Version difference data
┌────────

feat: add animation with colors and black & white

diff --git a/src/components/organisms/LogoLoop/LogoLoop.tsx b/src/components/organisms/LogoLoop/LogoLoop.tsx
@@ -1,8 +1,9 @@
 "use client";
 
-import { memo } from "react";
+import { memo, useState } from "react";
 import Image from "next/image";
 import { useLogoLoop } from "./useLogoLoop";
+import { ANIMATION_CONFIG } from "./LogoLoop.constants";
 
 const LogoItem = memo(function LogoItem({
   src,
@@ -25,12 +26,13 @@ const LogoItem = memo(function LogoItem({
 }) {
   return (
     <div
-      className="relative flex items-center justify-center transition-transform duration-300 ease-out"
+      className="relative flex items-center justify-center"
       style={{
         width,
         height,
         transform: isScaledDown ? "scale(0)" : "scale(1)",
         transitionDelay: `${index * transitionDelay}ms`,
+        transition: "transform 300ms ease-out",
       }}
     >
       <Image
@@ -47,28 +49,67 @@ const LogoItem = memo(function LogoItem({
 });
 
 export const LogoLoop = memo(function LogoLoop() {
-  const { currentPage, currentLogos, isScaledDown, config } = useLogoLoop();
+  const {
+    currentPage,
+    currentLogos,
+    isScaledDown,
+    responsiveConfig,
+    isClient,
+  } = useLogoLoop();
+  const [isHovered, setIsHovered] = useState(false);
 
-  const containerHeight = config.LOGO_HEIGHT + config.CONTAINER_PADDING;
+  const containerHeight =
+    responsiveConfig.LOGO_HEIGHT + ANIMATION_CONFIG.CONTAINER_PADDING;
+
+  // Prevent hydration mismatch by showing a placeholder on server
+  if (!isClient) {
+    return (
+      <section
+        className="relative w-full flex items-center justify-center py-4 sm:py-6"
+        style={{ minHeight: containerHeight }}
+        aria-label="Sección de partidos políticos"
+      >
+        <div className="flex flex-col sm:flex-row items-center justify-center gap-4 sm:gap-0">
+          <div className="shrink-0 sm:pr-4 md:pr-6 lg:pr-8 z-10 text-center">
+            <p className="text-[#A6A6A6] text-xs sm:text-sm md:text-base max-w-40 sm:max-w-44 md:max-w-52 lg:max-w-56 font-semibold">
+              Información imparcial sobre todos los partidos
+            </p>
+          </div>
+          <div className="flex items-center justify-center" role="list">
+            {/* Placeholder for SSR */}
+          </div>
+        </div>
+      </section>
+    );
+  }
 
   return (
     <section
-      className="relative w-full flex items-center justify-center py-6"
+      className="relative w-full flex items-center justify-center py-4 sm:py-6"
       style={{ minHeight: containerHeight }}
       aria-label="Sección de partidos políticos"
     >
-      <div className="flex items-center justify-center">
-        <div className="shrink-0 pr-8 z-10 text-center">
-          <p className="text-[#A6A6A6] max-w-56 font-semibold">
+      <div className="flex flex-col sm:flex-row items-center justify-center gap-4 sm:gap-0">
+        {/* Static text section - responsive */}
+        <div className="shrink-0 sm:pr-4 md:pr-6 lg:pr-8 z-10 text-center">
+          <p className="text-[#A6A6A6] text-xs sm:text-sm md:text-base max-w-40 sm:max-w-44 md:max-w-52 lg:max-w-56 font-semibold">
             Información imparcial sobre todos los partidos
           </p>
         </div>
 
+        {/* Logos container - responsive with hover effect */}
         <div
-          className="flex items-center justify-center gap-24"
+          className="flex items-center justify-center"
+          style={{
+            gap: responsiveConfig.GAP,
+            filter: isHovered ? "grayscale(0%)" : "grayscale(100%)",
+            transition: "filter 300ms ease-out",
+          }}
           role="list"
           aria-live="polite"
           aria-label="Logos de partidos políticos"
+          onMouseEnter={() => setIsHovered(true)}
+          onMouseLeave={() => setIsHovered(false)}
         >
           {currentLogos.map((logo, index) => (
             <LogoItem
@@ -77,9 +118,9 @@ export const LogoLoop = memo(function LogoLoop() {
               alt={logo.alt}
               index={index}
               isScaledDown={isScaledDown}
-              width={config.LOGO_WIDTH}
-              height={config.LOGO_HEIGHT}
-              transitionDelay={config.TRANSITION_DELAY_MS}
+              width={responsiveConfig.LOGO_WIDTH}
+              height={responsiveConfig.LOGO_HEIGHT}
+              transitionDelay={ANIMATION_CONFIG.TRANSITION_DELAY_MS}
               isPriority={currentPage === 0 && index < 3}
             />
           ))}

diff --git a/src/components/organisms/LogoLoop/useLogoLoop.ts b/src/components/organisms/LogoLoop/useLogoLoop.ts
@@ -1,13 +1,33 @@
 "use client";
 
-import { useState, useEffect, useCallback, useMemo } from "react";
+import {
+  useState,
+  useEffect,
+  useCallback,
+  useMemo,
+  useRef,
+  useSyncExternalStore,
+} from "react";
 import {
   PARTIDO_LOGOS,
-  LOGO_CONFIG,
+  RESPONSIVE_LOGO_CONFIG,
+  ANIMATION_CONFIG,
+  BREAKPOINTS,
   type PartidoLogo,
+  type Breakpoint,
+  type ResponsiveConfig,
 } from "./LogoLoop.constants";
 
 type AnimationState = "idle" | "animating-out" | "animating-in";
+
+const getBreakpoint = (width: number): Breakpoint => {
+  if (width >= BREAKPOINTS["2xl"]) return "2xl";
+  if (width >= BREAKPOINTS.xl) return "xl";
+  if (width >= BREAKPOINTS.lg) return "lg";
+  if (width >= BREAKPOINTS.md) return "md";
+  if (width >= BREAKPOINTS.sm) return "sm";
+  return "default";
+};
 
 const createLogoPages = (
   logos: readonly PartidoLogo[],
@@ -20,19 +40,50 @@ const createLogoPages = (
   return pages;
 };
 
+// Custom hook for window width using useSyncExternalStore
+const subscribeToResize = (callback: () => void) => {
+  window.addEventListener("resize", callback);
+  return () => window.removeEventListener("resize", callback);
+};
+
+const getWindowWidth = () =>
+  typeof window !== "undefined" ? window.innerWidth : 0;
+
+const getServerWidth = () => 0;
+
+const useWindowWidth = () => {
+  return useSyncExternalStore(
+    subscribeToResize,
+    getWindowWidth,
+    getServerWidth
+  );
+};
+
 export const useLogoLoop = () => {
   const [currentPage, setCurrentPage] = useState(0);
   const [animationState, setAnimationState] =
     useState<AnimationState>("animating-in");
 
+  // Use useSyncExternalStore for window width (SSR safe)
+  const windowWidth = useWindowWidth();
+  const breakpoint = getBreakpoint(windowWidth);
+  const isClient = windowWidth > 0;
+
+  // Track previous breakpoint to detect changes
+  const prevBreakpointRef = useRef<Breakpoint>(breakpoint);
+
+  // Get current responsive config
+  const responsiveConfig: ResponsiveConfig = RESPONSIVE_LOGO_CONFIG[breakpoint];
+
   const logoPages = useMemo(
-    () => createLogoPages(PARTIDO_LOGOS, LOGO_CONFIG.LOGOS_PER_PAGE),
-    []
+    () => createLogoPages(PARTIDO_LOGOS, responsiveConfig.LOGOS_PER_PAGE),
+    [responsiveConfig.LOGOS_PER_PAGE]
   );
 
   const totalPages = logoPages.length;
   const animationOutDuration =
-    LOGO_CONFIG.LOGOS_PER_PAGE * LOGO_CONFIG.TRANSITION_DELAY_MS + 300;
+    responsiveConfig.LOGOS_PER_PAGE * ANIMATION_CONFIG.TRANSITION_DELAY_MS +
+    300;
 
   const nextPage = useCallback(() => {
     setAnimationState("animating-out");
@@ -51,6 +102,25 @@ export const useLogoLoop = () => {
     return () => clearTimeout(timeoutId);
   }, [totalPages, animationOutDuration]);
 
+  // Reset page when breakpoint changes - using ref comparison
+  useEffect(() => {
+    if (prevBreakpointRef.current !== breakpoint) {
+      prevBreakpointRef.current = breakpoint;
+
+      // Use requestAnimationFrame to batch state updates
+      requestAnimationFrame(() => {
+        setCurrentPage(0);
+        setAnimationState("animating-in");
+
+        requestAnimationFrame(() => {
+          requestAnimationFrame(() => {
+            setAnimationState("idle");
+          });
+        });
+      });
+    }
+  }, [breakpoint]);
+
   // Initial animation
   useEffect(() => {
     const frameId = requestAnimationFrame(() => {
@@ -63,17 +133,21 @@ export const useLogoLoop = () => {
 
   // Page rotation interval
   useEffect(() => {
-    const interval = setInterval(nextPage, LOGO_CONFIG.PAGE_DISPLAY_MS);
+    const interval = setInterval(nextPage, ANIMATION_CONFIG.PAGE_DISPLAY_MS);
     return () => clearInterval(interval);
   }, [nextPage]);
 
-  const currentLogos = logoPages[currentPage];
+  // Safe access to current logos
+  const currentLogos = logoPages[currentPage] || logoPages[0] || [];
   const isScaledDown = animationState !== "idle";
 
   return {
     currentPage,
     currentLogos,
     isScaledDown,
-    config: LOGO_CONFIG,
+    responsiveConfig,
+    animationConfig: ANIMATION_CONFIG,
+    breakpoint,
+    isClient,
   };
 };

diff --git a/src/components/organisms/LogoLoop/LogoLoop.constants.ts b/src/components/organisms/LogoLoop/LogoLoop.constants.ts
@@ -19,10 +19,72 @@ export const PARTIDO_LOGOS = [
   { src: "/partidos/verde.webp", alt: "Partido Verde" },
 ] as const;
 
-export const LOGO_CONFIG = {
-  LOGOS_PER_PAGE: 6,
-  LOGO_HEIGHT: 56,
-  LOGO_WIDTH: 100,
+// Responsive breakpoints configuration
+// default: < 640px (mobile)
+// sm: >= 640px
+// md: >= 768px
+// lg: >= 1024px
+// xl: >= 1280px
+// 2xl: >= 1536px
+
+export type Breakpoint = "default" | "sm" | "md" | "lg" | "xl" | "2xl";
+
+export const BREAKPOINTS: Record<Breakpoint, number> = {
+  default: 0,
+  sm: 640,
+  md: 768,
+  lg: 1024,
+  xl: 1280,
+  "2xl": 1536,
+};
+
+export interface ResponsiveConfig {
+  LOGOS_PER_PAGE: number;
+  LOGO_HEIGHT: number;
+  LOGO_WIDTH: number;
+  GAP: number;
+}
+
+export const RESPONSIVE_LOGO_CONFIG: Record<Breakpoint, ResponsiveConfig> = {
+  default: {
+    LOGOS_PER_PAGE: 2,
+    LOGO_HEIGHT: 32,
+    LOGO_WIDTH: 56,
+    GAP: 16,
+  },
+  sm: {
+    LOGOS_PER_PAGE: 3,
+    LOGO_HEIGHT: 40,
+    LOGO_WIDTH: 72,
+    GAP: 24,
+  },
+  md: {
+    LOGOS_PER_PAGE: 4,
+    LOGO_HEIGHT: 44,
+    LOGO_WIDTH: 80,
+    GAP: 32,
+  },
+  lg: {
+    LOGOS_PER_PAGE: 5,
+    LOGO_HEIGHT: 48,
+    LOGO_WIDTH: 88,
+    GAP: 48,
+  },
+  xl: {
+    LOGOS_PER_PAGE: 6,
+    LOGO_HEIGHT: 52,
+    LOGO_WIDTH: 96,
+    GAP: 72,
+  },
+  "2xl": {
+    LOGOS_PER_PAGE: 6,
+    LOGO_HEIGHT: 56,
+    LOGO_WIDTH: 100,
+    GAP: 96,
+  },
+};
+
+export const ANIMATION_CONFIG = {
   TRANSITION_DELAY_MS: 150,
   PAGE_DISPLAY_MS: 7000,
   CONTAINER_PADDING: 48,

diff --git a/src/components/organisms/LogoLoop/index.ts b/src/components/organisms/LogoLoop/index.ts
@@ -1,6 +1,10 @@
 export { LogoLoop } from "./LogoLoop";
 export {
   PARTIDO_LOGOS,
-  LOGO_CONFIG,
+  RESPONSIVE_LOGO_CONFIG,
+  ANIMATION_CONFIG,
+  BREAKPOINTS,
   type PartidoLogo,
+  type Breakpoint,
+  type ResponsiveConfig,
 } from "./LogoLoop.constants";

└────────

_Activity_
Pick out each line above that includes "políticos" and show it.

_Solution_
+        aria-label="Sección de partidos políticos"
       aria-label="Sección de partidos políticos"
           aria-label="Logos de partidos políticos"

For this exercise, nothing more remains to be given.